**Required action:** Using the listing, work out the number of lines where "title" shows up, and answer with that number alone.

**Data in this exercise:**
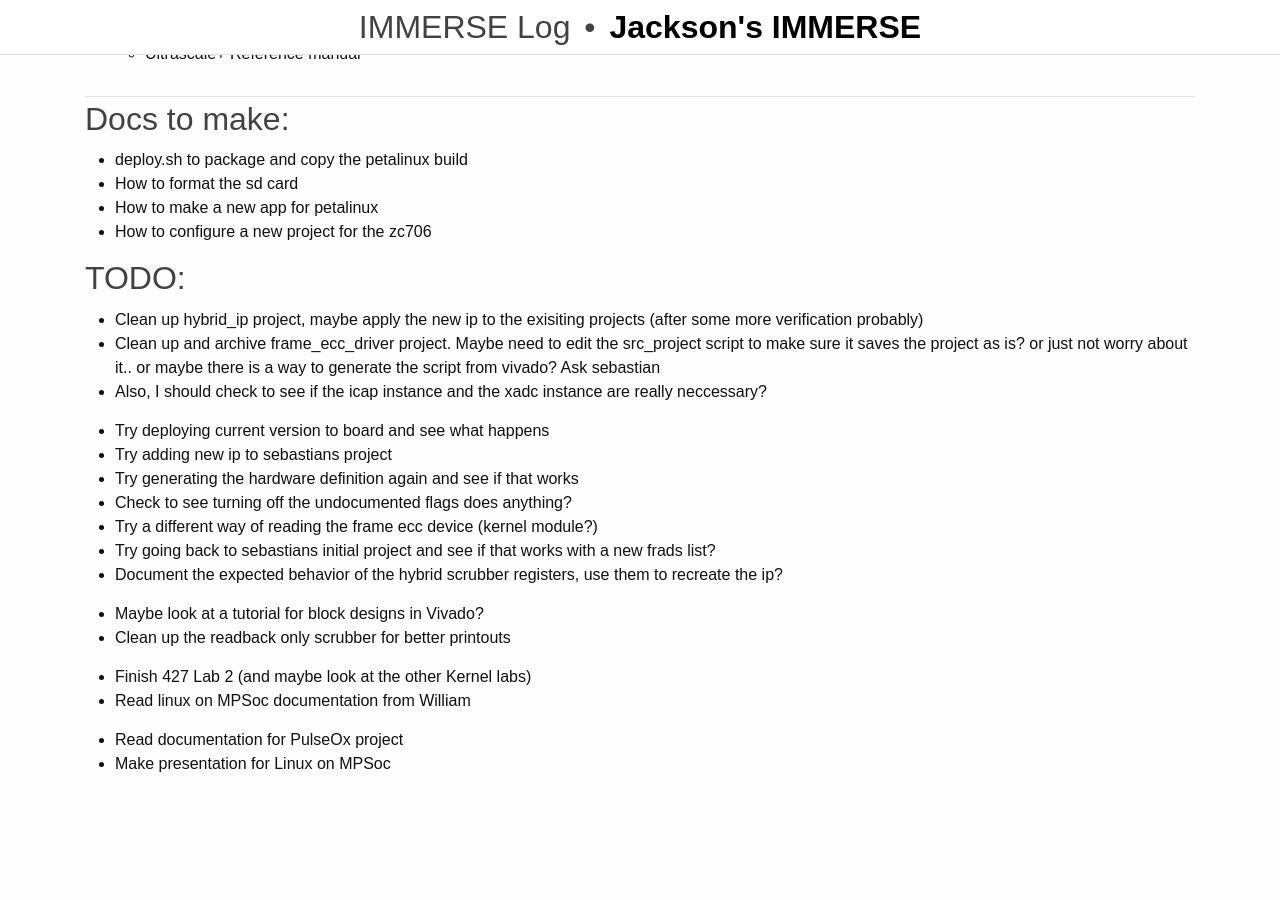
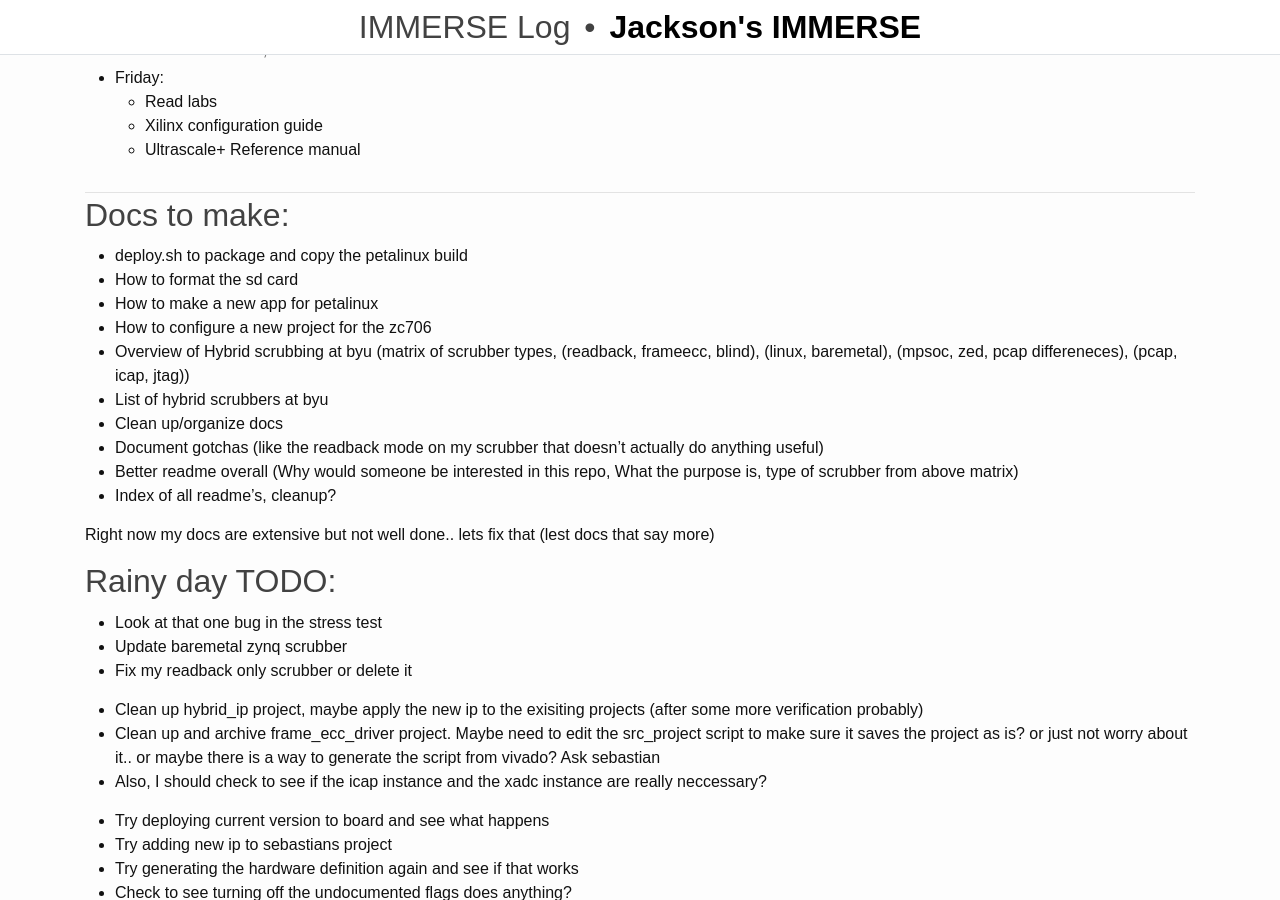
Before and after one commit to rjsmith1999/IMMERSE, a Jekyll site: the page built from _pages/log.md, in a window 1280 px wide and 900 px high, scrolled down 4175 px. Built offline with Jekyll 4.4.1, drawn with Linux system fonts in a browser that asks for light colours; before the commit the page ends 4966 px from its top, so only the background shows below that; some of the changed text lies outside the part shown.

Commit message:
Update Log

```diff
--- a/_pages/log.md
+++ b/_pages/log.md
@@ -17,7 +17,8 @@ title: IMMERSE Log
 ### Week 6: June 7 - June 11, 2021
 * **Goals**:
   - [x] Fix bug in crc_latch
-  - [ ] Finish testing new scrubber and ship to Sebastian
+  - [x] Finish testing new scrubber and ship to Sebastian
+  - [x] Take inventory of exisiting scrubbers
 
 * **Monday**:
   - Found the bug in crc_latch logic. I was dumb, and put a bit in the wrong place in a multi-bit wire. After opening up the project in simulation it became obvious what I did.
@@ -49,6 +50,9 @@ title: IMMERSE Log
     - Verify with Sebastian it meets all of his requirements
     - Update Documentation to match new file structure
 
+* **Thursday**:
+  - Discussed with Dr. Wirthlin future goals for pcap scrubbers and linux
+  - Took inventory of exisiting scrubbers, developed plan for organization
 
 ### Week 5: June 1 - June 4, 2021
 * **Goals**:
@@ -192,8 +196,20 @@ title: IMMERSE Log
  - How to format the sd card
  - How to make a new app for petalinux
  - How to configure a new project for the zc706
+ - Overview of Hybrid scrubbing at byu (matrix of scrubber types, (readback, frameecc, blind), (linux, baremetal), (mpsoc, zed, pcap differeneces), (pcap, icap, jtag))
+ - List of hybrid scrubbers at byu
+ - Clean up/organize docs
+ - Document gotchas (like the readback mode on my scrubber that doesn't actually do anything useful)
+ - Better readme overall (Why would someone be interested in this repo, What the purpose is, type of scrubber from above matrix)
+ - Index of all readme's, cleanup?
 
-## TODO:
+ Right now my docs are extensive but not well done.. lets fix that (lest docs that say more)
+
+## Rainy day TODO:
+- Look at that one bug in the stress test
+- Update baremetal zynq scrubber
+- Fix my readback only scrubber or delete it
+
 - Clean up hybrid_ip project, maybe apply the new ip to the exisiting projects (after some more verification probably)
 - Clean up and archive frame_ecc_driver project. Maybe need to edit the src_project script to make sure it saves the project as is? or just not worry about it.. or maybe there is a way to generate the script from vivado? Ask sebastian
 - Also, I should check to see if the icap instance and the xadc instance are really neccessary?
```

**Written answer:** 3